* _EXERCISE MATERIAL_
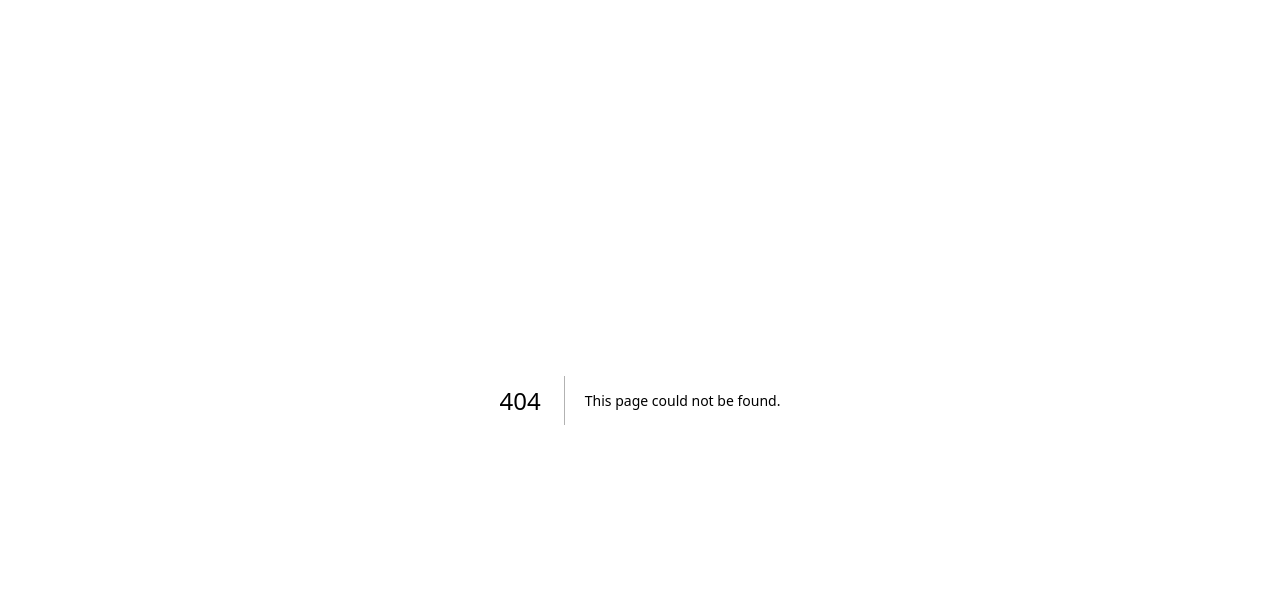
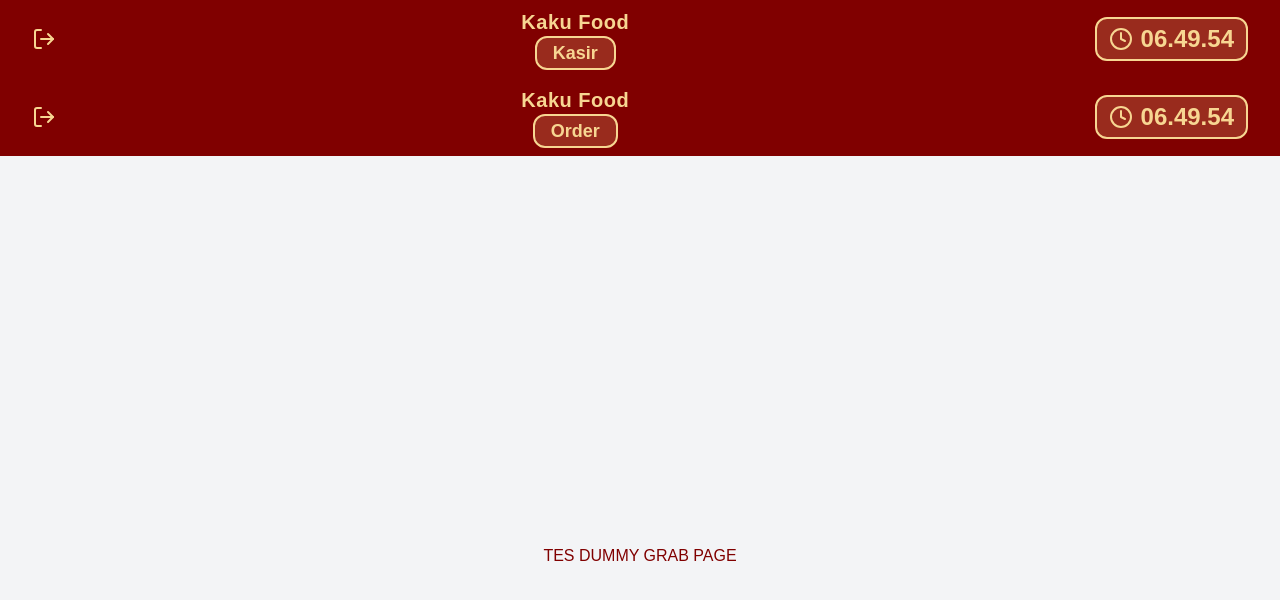
Before and after one commit to LeoDoesCode17/sistem-pendamping-kaku, a Next.js app: page /cashier/order/Grab-Food in a window 1280 px wide. Before the commit this address had no page. Shown: the top 600 px of the page. Built offline with nearby package versions, Linux system fonts and the light colour scheme.

Commit message:
feat(ui): add dummy grabfood page

```diff
--- /dev/null
+++ b/src/app/(routes)/cashier/order/Grab-Food/page.tsx
@@ -0,0 +1,5 @@
+import GraborderPage from '@/features/cashier/pages/GraborderPage';
+
+export default function Page() {
+  return <GraborderPage/>;
+}
--- /dev/null
+++ b/src/app/(routes)/cashier/order/layout.tsx
@@ -0,0 +1,26 @@
+"use client";
+
+import TopbarOrder from "@/features/ui/Topbar/TopbarOrder";
+import { usePathname } from "next/navigation";
+
+const orderTypeMap: Record<string, string> = {
+  "grab-food": "Grab Food",
+  "go-food": "Go Food",
+  "shopee-food": "Shopee Food",
+  "wa-order": "Wa Order",
+  "dine-in": "Dine In",
+  "takeaway": "Take Away",
+};
+
+export default function Layout({ children }: { children: React.ReactNode }) {
+  const pathname = usePathname();
+  const lastSegment = pathname.split("/").filter(Boolean).pop() ?? "";
+  const orderType = orderTypeMap[lastSegment] || "Order";
+
+  return (
+    <div className="h-screen overflow-hidden">
+      <TopbarOrder orderType={orderType as any} />
+      <main className="h-[calc(100vh-80px)] overflow-hidden">{children}</main>
+    </div>
+  );
+}
--- /dev/null
+++ b/src/features/cashier/pages/GraborderPage.tsx
@@ -0,0 +1,16 @@
+'use client';
+
+import { useRouter } from 'next/navigation';
+
+
+export default function GrabPage() {
+
+
+  return (
+    <div className="h-screen overflow-hidden bg-gray-100">
+      <div className="flex items-center justify-center h-full px-4">
+        <h1 className='text-maroon'>TES DUMMY GRAB PAGE</h1>
+      </div>
+    </div>
+  );
+}
```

* _TRY IT_
Your copy of the records must match them exactly, except that no pictures appear in it.

* _OUTPUT BELOW_
Before and after one commit to LeoDoesCode17/sistem-pendamping-kaku, a Next.js app: page /cashier/order/Grab-Food in a window 1280 px wide. Before the commit this address had no page. Shown: the top 600 px of the page. Built offline with nearby package versions, Linux system fonts and the light colour scheme.

Commit message:
feat(ui): add dummy grabfood page

```diff
--- /dev/null
+++ b/src/app/(routes)/cashier/order/Grab-Food/page.tsx
@@ -0,0 +1,5 @@
+import GraborderPage from '@/features/cashier/pages/GraborderPage';
+
+export default function Page() {
+  return <GraborderPage/>;
+}
--- /dev/null
+++ b/src/app/(routes)/cashier/order/layout.tsx
@@ -0,0 +1,26 @@
+"use client";
+
+import TopbarOrder from "@/features/ui/Topbar/TopbarOrder";
+import { usePathname } from "next/navigation";
+
+const orderTypeMap: Record<string, string> = {
+  "grab-food": "Grab Food",
+  "go-food": "Go Food",
+  "shopee-food": "Shopee Food",
+  "wa-order": "Wa Order",
+  "dine-in": "Dine In",
+  "takeaway": "Take Away",
+};
+
+export default function Layout({ children }: { children: React.ReactNode }) {
+  const pathname = usePathname();
+  const lastSegment = pathname.split("/").filter(Boolean).pop() ?? "";
+  const orderType = orderTypeMap[lastSegment] || "Order";
+
+  return (
+    <div className="h-screen overflow-hidden">
+      <TopbarOrder orderType={orderType as any} />
+      <main className="h-[calc(100vh-80px)] overflow-hidden">{children}</main>
+    </div>
+  );
+}
--- /dev/null
+++ b/src/features/cashier/pages/GraborderPage.tsx
@@ -0,0 +1,16 @@
+'use client';
+
+import { useRouter } from 'next/navigation';
+
+
+export default function GrabPage() {
+
+
+  return (
+    <div className="h-screen overflow-hidden bg-gray-100">
+      <div className="flex items-center justify-center h-full px-4">
+        <h1 className='text-maroon'>TES DUMMY GRAB PAGE</h1>
+      </div>
+    </div>
+  );
+}
```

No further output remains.